▶ [YOUR INSTRUCTIONS]:
Would you please repeat all of the data exactly, omitting the pictures?

▶ [DATA SUPPLIED]:
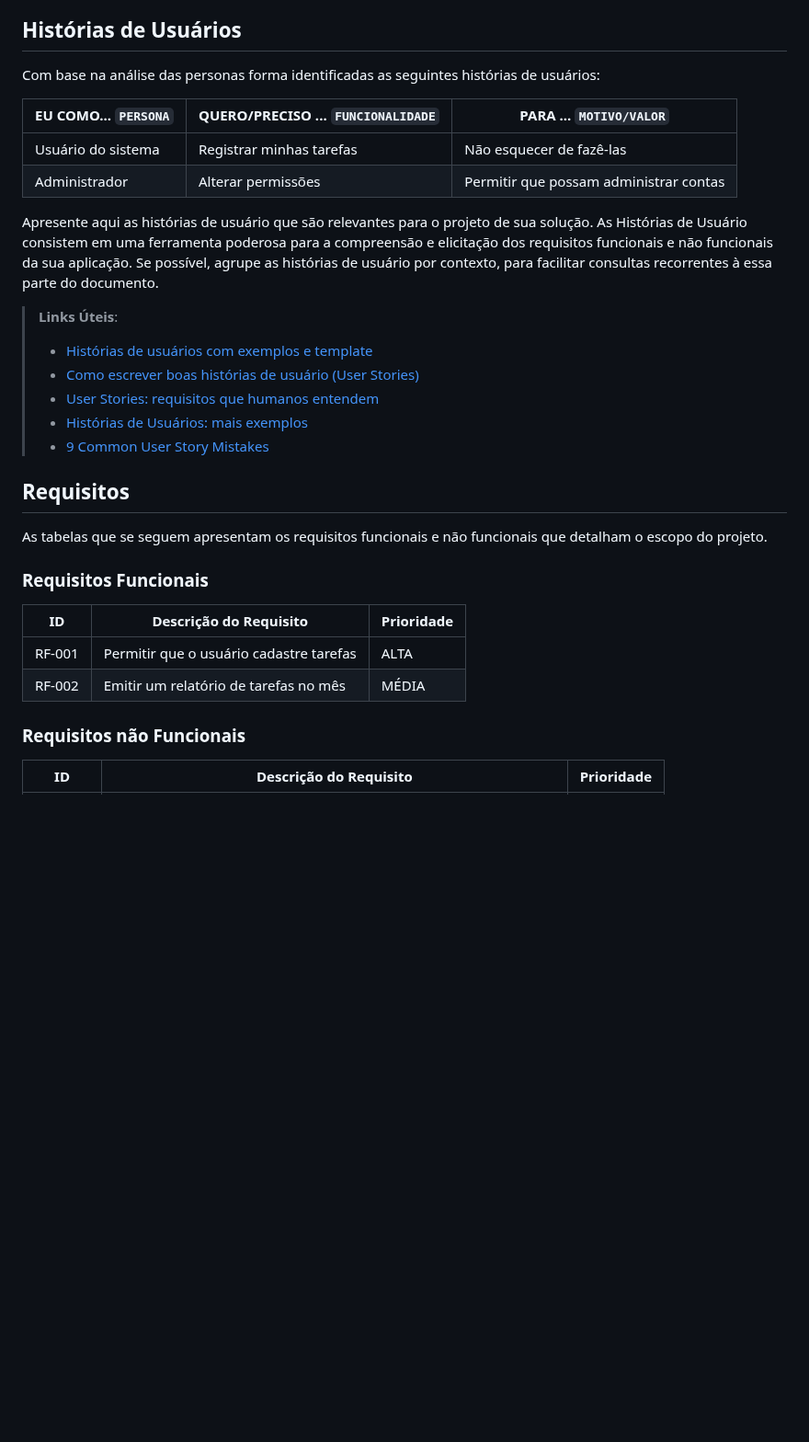
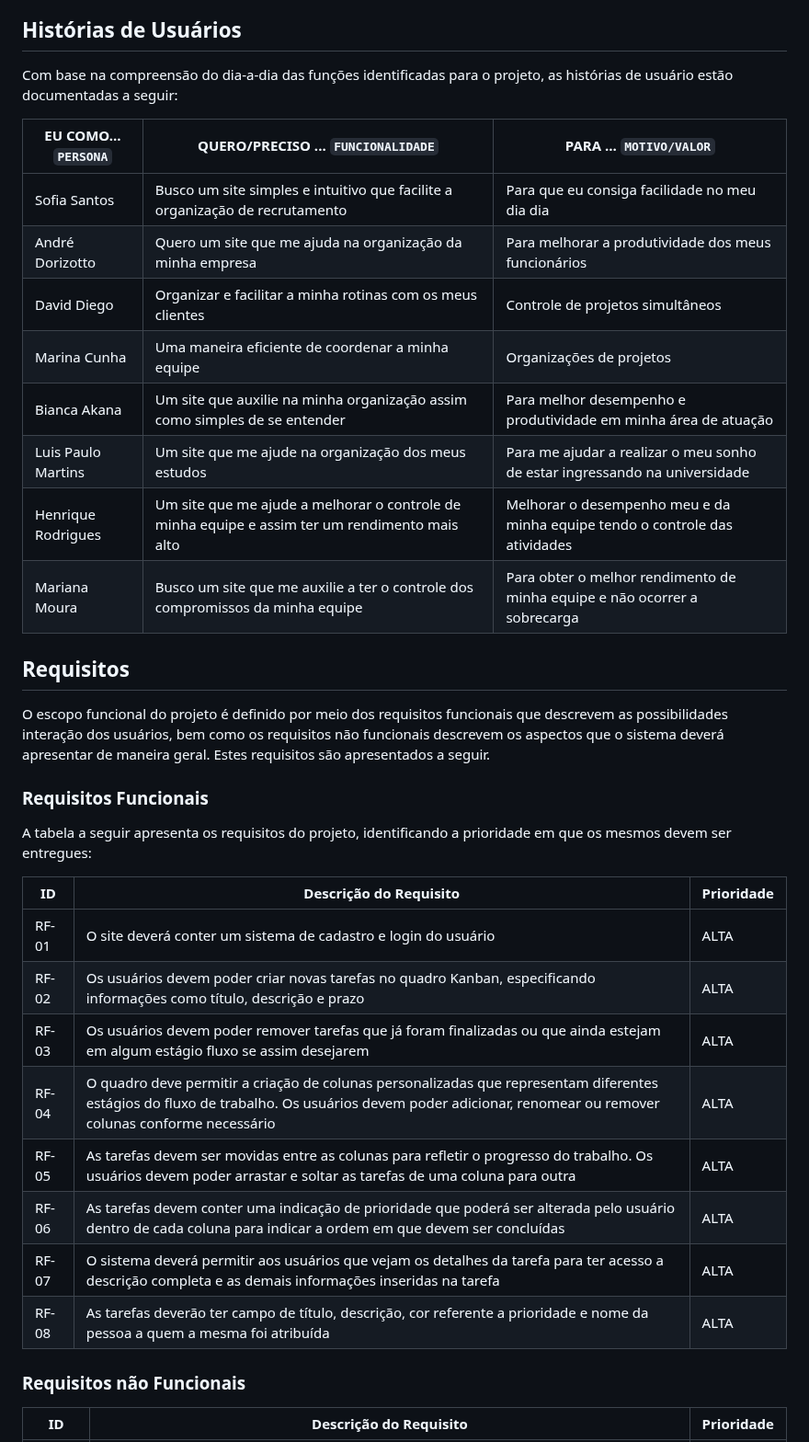
Before and after one commit to ICEI-PUC-Minas-PMV-ADS/pmv-ads-2023-2-e2-proj-int-t5-seiton, a Markdown page: docs/02-Especificação do Projeto.md, the part around one of its changes. Shown at 92% size. Drawn GitHub-style; blank space fills up the shorter version.

```diff
--- a/docs/02-Especificação do Projeto.md
+++ b/docs/02-Especificação do Projeto.md
@@ -24,32 +84,38 @@ Lembre-se que você deve ser enumerar e descrever precisamente e personalizada t
 
 ## Histórias de Usuários
 
-Com base na análise das personas forma identificadas as seguintes histórias de usuários:
+Com base na compreensão do dia-a-dia das funções identificadas para o projeto, as histórias de usuário estão documentadas a seguir:
 
 |EU COMO... `PERSONA`| QUERO/PRECISO ... `FUNCIONALIDADE` |PARA ... `MOTIVO/VALOR`                 |
 |--------------------|------------------------------------|----------------------------------------|
-|Usuário do sistema  | Registrar minhas tarefas           | Não esquecer de fazê-las               |
-|Administrador       | Alterar permissões                 | Permitir que possam administrar contas |
+| Sofia Santos | Busco um site simples e intuitivo que facilite a organização de recrutamento | Para que eu consiga facilidade no meu dia dia |
+| André Dorizotto | Quero um site que me ajuda na organização da minha empresa | Para melhorar a produtividade dos meus funcionários |
+| David Diego | Organizar e facilitar a minha rotinas com os meus clientes | Controle de projetos simultâneos |
+| Marina Cunha | Uma maneira eficiente de coordenar a minha equipe | Organizações de projetos |
+| Bianca Akana | Um site que auxilie na minha organização assim como simples de se entender | Para melhor desempenho e produtividade em minha área de atuação |
+| Luis Paulo Martins | Um site que me ajude na organização dos meus estudos | Para me ajudar a realizar o meu sonho de estar ingressando na universidade |
+| Henrique Rodrigues | Um site que me ajude a melhorar o controle de minha equipe e assim ter um rendimento mais alto | Melhorar o desempenho meu e da minha equipe tendo o controle das atividades |
+| Mariana Moura | Busco um site que me auxilie a ter o controle dos compromissos da minha equipe | Para obter o melhor rendimento de minha equipe e não ocorrer a sobrecarga |
 
-Apresente aqui as histórias de usuário que são relevantes para o projeto de sua solução. As Histórias de Usuário consistem em uma ferramenta poderosa para a compreensão e elicitação dos requisitos funcionais e não funcionais da sua aplicação. Se possível, agrupe as histórias de usuário por contexto, para facilitar consultas recorrentes à essa parte do documento.
-
-> **Links Úteis**:
-> - [Histórias de usuários com exemplos e template](https://www.atlassian.com/br/agile/project-management/user-stories)
-> - [Como escrever boas histórias de usuário (User Stories)](https://medium.com/vertice/como-escrever-boas-users-stories-hist%C3%B3rias-de-usu%C3%A1rios-b29c75043fac)
-> - [User Stories: requisitos que humanos entendem](https://www.luiztools.com.br/post/user-stories-descricao-de-requisitos-que-humanos-entendem/)
-> - [Histórias de Usuários: mais exemplos](https://www.reqview.com/doc/user-stories-example.html)
-> - [9 Common User Story Mistakes](https://airfocus.com/blog/user-story-mistakes/)
 
 ## Requisitos
 
-As tabelas que se seguem apresentam os requisitos funcionais e não funcionais que detalham o escopo do projeto.
+O escopo funcional do projeto é definido por meio dos requisitos funcionais que descrevem as possibilidades interação dos usuários, bem como os requisitos não funcionais descrevem os aspectos que o sistema deverá apresentar de maneira geral. Estes requisitos são apresentados a seguir.
 
 ### Requisitos Funcionais
 
+A tabela a seguir apresenta os requisitos do projeto, identificando a prioridade em que os mesmos devem ser entregues:
+
 |ID    | Descrição do Requisito  | Prioridade |
 |------|-----------------------------------------|----|
-|RF-001| Permitir que o usuário cadastre tarefas | ALTA |
-|RF-002| Emitir um relatório de tarefas no mês   | MÉDIA |
+|RF-01| O site deverá conter um sistema de cadastro e login do usuário | ALTA |
+|RF-02| Os usuários devem poder criar novas tarefas no quadro Kanban, especificando informações como título, descrição e prazo | ALTA |
+|RF-03| Os usuários devem poder remover tarefas que já foram finalizadas ou que ainda estejam em algum estágio fluxo se assim desejarem | ALTA |
+|RF-04| O quadro deve permitir a criação de colunas personalizadas que representam diferentes estágios do fluxo de trabalho. Os usuários devem poder adicionar, renomear ou remover colunas conforme necessário | ALTA |
+|RF-05| As tarefas devem ser movidas entre as colunas para refletir o progresso do trabalho. Os usuários devem poder arrastar e soltar as tarefas de uma coluna para outra | ALTA |
+|RF-06| As tarefas devem conter uma indicação de prioridade que poderá ser alterada pelo usuário dentro de cada coluna para indicar a ordem em que devem ser concluídas | ALTA |
+|RF-07| O sistema deverá permitir aos usuários que vejam os detalhes da tarefa para ter acesso a descrição completa e as demais informações inseridas na tarefa | ALTA |
+|RF-08| As tarefas deverão ter campo de título, descrição, cor referente a prioridade e nome da pessoa a quem a mesma foi atribuída | ALTA |
 
 ### Requisitos não Funcionais
 
```
Also changed, not shown: other parts of docs/02-Especificação do Projeto.md (+85 -47 lines).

▶ [ANSWER AREA]:
Before and after one commit to ICEI-PUC-Minas-PMV-ADS/pmv-ads-2023-2-e2-proj-int-t5-seiton, a Markdown page: docs/02-Especificação do Projeto.md, the part around one of its changes. Shown at 92% size. Drawn GitHub-style; blank space fills up the shorter version.

```diff
--- a/docs/02-Especificação do Projeto.md
+++ b/docs/02-Especificação do Projeto.md
@@ -24,32 +84,38 @@ Lembre-se que você deve ser enumerar e descrever precisamente e personalizada t
 
 ## Histórias de Usuários
 
-Com base na análise das personas forma identificadas as seguintes histórias de usuários:
+Com base na compreensão do dia-a-dia das funções identificadas para o projeto, as histórias de usuário estão documentadas a seguir:
 
 |EU COMO... `PERSONA`| QUERO/PRECISO ... `FUNCIONALIDADE` |PARA ... `MOTIVO/VALOR`                 |
 |--------------------|------------------------------------|----------------------------------------|
-|Usuário do sistema  | Registrar minhas tarefas           | Não esquecer de fazê-las               |
-|Administrador       | Alterar permissões                 | Permitir que possam administrar contas |
+| Sofia Santos | Busco um site simples e intuitivo que facilite a organização de recrutamento | Para que eu consiga facilidade no meu dia dia |
+| André Dorizotto | Quero um site que me ajuda na organização da minha empresa | Para melhorar a produtividade dos meus funcionários |
+| David Diego | Organizar e facilitar a minha rotinas com os meus clientes | Controle de projetos simultâneos |
+| Marina Cunha | Uma maneira eficiente de coordenar a minha equipe | Organizações de projetos |
+| Bianca Akana | Um site que auxilie na minha organização assim como simples de se entender | Para melhor desempenho e produtividade em minha área de atuação |
+| Luis Paulo Martins | Um site que me ajude na organização dos meus estudos | Para me ajudar a realizar o meu sonho de estar ingressando na universidade |
+| Henrique Rodrigues | Um site que me ajude a melhorar o controle de minha equipe e assim ter um rendimento mais alto | Melhorar o desempenho meu e da minha equipe tendo o controle das atividades |
+| Mariana Moura | Busco um site que me auxilie a ter o controle dos compromissos da minha equipe | Para obter o melhor rendimento de minha equipe e não ocorrer a sobrecarga |
 
-Apresente aqui as histórias de usuário que são relevantes para o projeto de sua solução. As Histórias de Usuário consistem em uma ferramenta poderosa para a compreensão e elicitação dos requisitos funcionais e não funcionais da sua aplicação. Se possível, agrupe as histórias de usuário por contexto, para facilitar consultas recorrentes à essa parte do documento.
-
-> **Links Úteis**:
-> - [Histórias de usuários com exemplos e template](https://www.atlassian.com/br/agile/project-management/user-stories)
-> - [Como escrever boas histórias de usuário (User Stories)](https://medium.com/vertice/como-escrever-boas-users-stories-hist%C3%B3rias-de-usu%C3%A1rios-b29c75043fac)
-> - [User Stories: requisitos que humanos entendem](https://www.luiztools.com.br/post/user-stories-descricao-de-requisitos-que-humanos-entendem/)
-> - [Histórias de Usuários: mais exemplos](https://www.reqview.com/doc/user-stories-example.html)
-> - [9 Common User Story Mistakes](https://airfocus.com/blog/user-story-mistakes/)
 
 ## Requisitos
 
-As tabelas que se seguem apresentam os requisitos funcionais e não funcionais que detalham o escopo do projeto.
+O escopo funcional do projeto é definido por meio dos requisitos funcionais que descrevem as possibilidades interação dos usuários, bem como os requisitos não funcionais descrevem os aspectos que o sistema deverá apresentar de maneira geral. Estes requisitos são apresentados a seguir.
 
 ### Requisitos Funcionais
 
+A tabela a seguir apresenta os requisitos do projeto, identificando a prioridade em que os mesmos devem ser entregues:
+
 |ID    | Descrição do Requisito  | Prioridade |
 |------|-----------------------------------------|----|
-|RF-001| Permitir que o usuário cadastre tarefas | ALTA |
-|RF-002| Emitir um relatório de tarefas no mês   | MÉDIA |
+|RF-01| O site deverá conter um sistema de cadastro e login do usuário | ALTA |
+|RF-02| Os usuários devem poder criar novas tarefas no quadro Kanban, especificando informações como título, descrição e prazo | ALTA |
+|RF-03| Os usuários devem poder remover tarefas que já foram finalizadas ou que ainda estejam em algum estágio fluxo se assim desejarem | ALTA |
+|RF-04| O quadro deve permitir a criação de colunas personalizadas que representam diferentes estágios do fluxo de trabalho. Os usuários devem poder adicionar, renomear ou remover colunas conforme necessário | ALTA |
+|RF-05| As tarefas devem ser movidas entre as colunas para refletir o progresso do trabalho. Os usuários devem poder arrastar e soltar as tarefas de uma coluna para outra | ALTA |
+|RF-06| As tarefas devem conter uma indicação de prioridade que poderá ser alterada pelo usuário dentro de cada coluna para indicar a ordem em que devem ser concluídas | ALTA |
+|RF-07| O sistema deverá permitir aos usuários que vejam os detalhes da tarefa para ter acesso a descrição completa e as demais informações inseridas na tarefa | ALTA |
+|RF-08| As tarefas deverão ter campo de título, descrição, cor referente a prioridade e nome da pessoa a quem a mesma foi atribuída | ALTA |
 
 ### Requisitos não Funcionais
 
```
Also changed, not shown: other parts of docs/02-Especificação do Projeto.md (+85 -47 lines).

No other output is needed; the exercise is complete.